[Opening Given data section]
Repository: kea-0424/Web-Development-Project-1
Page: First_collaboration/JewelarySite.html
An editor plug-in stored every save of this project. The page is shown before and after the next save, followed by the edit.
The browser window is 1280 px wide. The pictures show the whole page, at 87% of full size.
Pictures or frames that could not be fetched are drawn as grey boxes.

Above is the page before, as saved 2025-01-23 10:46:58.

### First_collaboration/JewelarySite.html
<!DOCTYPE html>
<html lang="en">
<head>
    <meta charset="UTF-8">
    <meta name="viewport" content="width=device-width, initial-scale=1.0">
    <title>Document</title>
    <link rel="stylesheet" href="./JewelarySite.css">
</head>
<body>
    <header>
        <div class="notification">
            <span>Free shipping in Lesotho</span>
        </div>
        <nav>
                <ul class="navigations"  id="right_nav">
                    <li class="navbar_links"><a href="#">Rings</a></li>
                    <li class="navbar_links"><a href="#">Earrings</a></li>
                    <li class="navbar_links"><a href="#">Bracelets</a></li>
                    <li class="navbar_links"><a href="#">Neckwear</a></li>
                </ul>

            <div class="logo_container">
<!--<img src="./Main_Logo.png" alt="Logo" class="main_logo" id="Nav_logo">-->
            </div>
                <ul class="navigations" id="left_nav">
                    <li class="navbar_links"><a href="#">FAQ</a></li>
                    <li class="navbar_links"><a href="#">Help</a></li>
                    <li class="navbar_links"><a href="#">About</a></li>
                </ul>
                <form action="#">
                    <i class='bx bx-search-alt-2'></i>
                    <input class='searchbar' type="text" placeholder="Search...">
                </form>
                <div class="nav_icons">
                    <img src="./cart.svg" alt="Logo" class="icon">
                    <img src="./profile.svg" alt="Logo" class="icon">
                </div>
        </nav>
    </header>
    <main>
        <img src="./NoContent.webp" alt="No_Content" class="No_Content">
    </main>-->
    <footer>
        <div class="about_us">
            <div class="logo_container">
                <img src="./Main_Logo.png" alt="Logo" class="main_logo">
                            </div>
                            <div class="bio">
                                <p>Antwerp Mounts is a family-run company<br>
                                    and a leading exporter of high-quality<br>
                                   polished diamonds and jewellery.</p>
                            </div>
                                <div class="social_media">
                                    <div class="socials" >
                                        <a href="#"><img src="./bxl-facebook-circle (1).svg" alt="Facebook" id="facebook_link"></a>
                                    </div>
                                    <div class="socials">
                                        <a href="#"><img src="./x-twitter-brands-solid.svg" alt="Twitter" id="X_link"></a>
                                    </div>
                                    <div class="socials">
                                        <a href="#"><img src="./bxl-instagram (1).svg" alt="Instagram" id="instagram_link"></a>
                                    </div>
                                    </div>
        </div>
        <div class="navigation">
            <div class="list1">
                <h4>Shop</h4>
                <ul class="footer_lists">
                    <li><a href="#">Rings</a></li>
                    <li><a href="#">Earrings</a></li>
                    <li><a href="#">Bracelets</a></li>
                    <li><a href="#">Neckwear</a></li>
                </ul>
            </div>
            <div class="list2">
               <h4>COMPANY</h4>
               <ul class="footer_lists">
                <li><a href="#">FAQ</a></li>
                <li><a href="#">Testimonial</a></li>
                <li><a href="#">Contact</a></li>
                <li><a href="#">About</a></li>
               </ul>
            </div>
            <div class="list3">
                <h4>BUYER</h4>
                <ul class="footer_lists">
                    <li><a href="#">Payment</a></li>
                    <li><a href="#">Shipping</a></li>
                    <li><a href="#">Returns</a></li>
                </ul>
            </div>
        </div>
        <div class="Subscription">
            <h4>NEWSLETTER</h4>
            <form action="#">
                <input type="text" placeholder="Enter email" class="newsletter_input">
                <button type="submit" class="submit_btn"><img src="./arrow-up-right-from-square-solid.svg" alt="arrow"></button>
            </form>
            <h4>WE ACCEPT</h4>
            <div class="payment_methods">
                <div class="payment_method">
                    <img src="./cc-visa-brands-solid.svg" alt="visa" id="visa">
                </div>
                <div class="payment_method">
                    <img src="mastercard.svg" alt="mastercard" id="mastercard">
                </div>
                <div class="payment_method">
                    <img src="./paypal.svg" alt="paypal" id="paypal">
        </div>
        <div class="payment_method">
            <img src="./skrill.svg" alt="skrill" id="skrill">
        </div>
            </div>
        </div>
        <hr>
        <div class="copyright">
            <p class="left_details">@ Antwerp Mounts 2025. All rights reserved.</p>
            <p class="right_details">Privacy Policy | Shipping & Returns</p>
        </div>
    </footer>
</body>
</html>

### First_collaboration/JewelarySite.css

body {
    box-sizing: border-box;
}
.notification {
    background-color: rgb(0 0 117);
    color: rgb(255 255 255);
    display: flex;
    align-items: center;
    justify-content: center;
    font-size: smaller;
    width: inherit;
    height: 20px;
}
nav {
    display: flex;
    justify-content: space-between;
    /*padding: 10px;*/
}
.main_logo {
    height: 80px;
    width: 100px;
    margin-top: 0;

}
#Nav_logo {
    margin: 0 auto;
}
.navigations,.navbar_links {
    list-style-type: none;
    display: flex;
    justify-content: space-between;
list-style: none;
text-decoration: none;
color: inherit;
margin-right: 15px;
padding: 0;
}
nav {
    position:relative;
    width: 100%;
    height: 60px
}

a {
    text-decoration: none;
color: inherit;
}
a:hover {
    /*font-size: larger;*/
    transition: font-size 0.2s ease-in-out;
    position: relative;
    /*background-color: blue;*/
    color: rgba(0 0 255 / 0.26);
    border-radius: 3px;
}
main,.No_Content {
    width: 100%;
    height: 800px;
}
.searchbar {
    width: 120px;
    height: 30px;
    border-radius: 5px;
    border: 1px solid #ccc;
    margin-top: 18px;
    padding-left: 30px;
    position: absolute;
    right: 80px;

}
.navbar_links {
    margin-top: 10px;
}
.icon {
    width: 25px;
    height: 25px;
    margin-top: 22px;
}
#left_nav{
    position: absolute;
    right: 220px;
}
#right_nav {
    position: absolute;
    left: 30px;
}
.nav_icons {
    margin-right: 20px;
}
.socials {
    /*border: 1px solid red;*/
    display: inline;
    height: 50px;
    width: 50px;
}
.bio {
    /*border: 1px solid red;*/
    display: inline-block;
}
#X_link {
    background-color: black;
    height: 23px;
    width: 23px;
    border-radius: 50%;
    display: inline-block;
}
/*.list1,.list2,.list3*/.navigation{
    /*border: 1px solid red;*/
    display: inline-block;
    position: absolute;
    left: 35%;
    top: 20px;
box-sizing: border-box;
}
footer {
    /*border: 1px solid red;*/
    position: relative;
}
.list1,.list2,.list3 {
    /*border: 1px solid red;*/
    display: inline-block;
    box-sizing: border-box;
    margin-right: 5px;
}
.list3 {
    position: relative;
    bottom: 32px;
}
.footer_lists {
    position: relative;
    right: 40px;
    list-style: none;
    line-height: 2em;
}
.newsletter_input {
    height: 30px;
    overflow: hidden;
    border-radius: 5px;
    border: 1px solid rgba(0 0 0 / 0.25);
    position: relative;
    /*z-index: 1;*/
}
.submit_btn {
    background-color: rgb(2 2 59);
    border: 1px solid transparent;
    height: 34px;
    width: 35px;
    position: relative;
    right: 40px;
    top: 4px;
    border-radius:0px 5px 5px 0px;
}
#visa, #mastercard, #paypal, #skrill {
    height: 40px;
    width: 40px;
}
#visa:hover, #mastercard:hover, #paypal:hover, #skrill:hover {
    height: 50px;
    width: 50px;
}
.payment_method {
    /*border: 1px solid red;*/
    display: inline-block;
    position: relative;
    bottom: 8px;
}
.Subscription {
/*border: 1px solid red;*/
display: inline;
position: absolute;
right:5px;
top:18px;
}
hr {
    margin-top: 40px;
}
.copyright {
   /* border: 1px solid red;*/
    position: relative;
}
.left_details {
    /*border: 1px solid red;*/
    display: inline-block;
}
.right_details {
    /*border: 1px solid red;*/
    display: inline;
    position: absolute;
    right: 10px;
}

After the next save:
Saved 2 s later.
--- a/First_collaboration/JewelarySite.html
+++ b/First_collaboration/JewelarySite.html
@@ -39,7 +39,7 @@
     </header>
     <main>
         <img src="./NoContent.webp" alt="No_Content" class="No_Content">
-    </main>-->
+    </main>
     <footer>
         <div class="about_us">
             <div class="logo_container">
[Closing Given data section]
■ **Activity**
Search the lines above for the string "html", then show every one that has it.

■ **Task answer**
Page: First_collaboration/JewelarySite.html
### First_collaboration/JewelarySite.html
<!DOCTYPE html>
<html lang="en">
</html>
--- a/First_collaboration/JewelarySite.html
+++ b/First_collaboration/JewelarySite.html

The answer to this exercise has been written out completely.